--- Assignment ---
Which lines of the records contain the word "major"? Show each of them.

--- Input ---
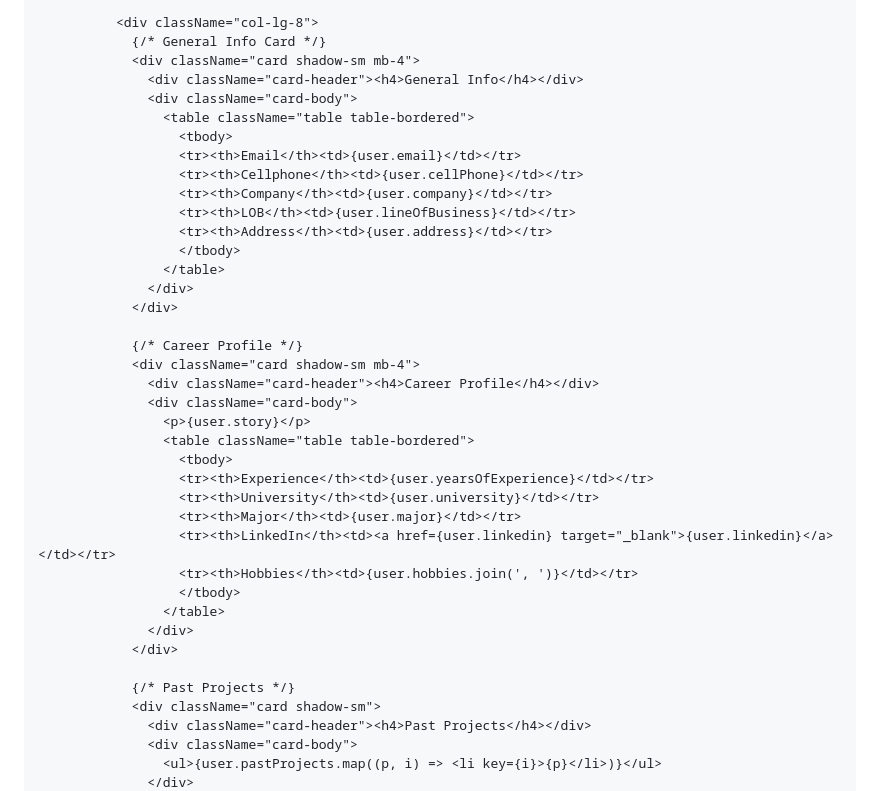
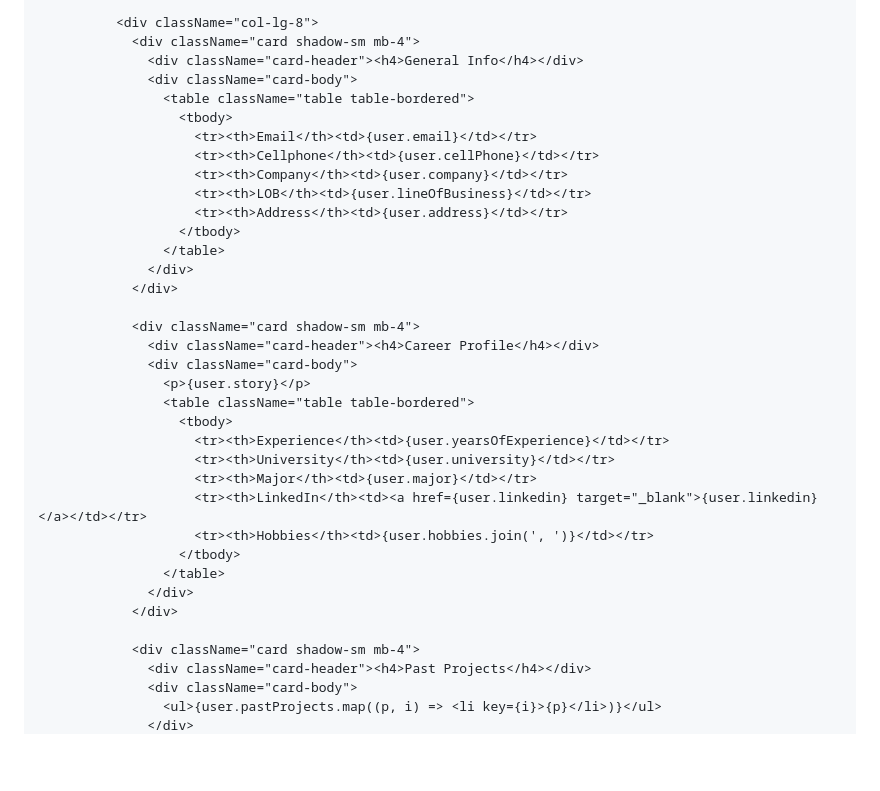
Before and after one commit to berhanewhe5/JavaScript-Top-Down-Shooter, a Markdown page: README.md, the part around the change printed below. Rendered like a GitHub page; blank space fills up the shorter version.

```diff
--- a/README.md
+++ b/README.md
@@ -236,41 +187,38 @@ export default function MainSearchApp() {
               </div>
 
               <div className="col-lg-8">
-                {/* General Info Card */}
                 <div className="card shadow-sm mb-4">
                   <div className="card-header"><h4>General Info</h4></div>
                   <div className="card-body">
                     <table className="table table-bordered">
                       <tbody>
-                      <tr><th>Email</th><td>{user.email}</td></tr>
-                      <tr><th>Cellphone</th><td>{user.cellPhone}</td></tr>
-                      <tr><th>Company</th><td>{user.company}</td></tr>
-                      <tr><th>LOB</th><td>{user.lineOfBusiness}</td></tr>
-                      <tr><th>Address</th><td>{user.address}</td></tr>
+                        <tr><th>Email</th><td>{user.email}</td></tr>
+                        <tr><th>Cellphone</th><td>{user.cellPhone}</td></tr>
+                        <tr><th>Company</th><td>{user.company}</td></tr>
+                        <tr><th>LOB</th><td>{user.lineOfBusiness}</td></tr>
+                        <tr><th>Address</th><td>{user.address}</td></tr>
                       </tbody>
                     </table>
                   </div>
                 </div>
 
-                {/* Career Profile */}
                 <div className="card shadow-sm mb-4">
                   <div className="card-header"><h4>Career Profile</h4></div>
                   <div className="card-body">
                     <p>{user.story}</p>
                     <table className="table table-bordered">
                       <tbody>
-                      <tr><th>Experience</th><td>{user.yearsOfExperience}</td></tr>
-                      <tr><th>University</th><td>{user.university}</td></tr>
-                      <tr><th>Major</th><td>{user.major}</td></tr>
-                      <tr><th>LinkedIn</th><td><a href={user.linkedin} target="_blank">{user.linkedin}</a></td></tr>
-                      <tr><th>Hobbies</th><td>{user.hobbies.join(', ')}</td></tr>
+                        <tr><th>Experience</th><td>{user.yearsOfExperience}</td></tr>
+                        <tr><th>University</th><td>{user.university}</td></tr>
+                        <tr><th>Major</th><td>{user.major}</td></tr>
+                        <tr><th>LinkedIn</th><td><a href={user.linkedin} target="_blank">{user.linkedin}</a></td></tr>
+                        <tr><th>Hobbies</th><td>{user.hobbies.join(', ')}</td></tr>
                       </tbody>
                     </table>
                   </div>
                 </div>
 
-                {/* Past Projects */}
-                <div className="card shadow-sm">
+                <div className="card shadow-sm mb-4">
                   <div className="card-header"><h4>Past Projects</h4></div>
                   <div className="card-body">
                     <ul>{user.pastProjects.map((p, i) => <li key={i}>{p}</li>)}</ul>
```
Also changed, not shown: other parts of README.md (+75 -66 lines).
---
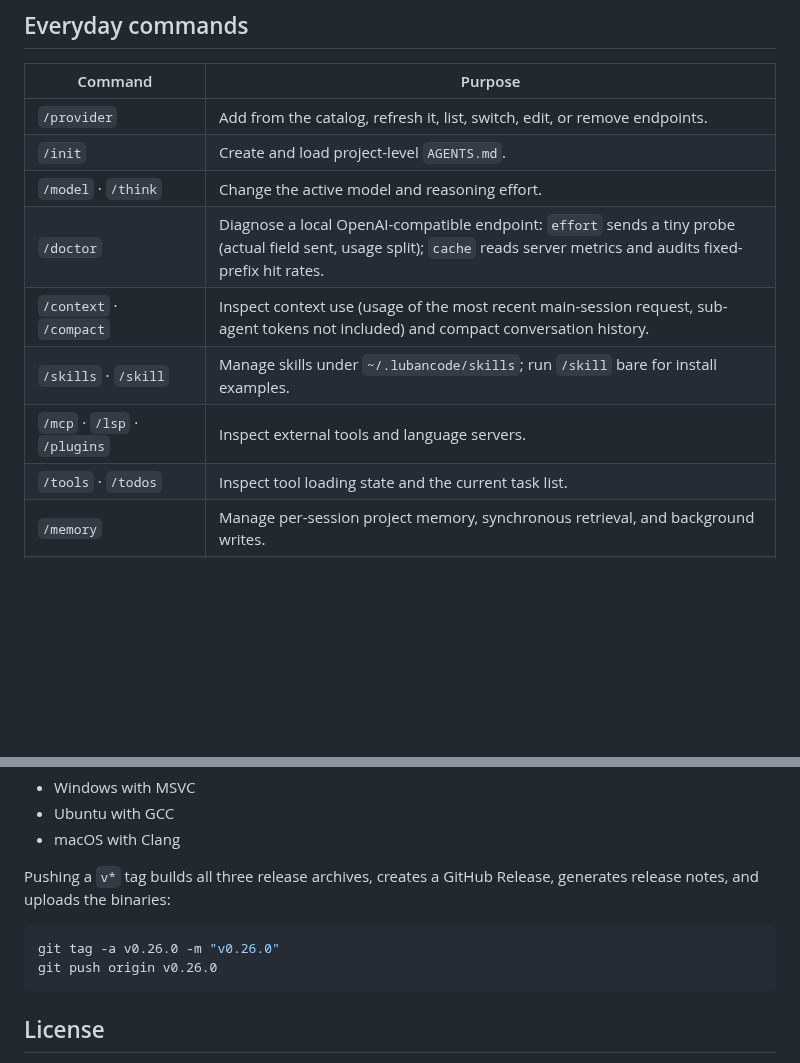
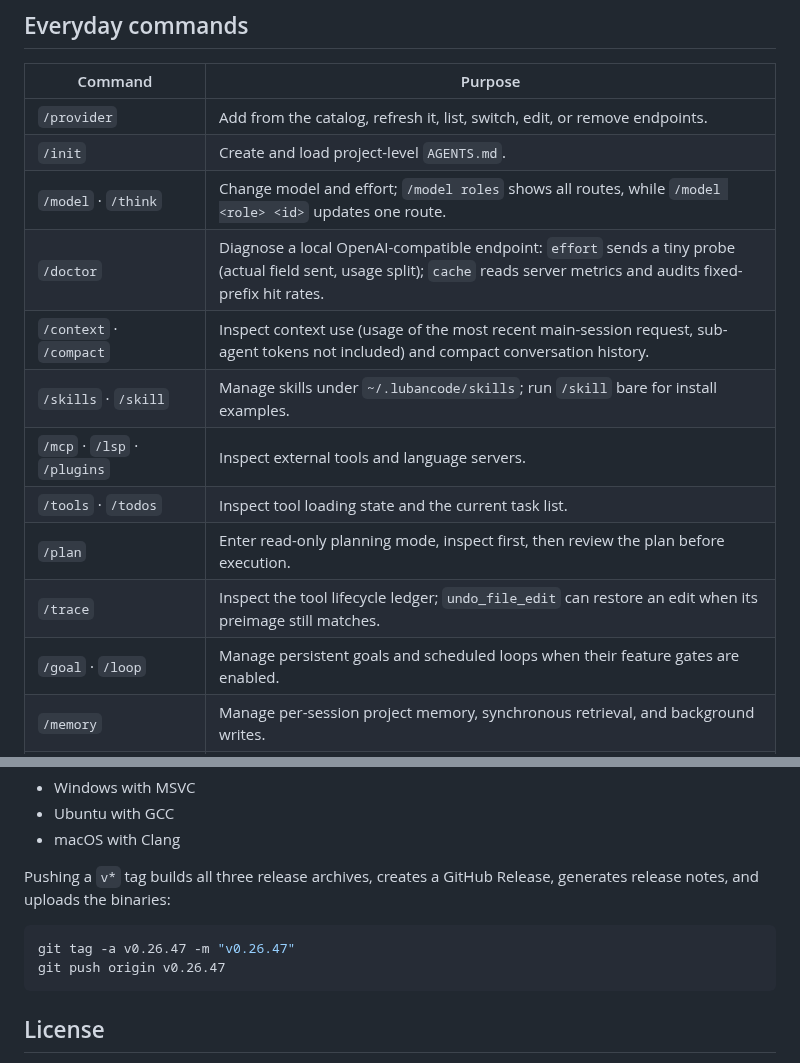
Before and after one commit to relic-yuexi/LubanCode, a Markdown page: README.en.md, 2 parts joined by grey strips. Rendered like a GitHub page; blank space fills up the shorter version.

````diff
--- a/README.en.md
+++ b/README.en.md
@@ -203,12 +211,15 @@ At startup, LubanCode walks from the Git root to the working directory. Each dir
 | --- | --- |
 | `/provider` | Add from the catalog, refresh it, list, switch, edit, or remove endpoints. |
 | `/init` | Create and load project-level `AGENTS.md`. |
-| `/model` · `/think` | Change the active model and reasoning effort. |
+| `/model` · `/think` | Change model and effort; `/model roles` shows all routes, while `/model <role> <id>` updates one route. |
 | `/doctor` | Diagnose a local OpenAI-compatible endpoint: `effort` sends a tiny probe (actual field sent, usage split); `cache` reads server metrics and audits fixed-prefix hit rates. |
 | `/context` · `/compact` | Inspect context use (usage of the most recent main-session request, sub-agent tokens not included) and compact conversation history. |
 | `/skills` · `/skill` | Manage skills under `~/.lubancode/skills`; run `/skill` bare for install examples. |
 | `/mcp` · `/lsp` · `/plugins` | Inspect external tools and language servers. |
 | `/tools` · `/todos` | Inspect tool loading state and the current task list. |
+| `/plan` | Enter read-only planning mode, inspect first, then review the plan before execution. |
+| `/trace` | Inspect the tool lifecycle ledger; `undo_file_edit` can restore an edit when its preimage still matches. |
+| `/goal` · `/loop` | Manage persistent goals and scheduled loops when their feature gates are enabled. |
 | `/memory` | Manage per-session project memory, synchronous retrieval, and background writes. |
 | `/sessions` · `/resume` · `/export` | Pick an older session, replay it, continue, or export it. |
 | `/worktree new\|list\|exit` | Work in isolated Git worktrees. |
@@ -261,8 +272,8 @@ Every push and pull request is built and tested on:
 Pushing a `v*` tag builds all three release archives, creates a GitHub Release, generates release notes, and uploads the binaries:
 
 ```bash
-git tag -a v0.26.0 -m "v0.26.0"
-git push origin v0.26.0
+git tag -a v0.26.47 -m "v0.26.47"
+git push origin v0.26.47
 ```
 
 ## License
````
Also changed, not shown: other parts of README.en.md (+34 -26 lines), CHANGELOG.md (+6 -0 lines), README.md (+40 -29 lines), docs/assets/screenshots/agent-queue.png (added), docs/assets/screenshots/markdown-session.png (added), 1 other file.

--- Solution to the exercise ---
-                      <tr><th>Major</th><td>{user.major}</td></tr>
+                        <tr><th>Major</th><td>{user.major}</td></tr>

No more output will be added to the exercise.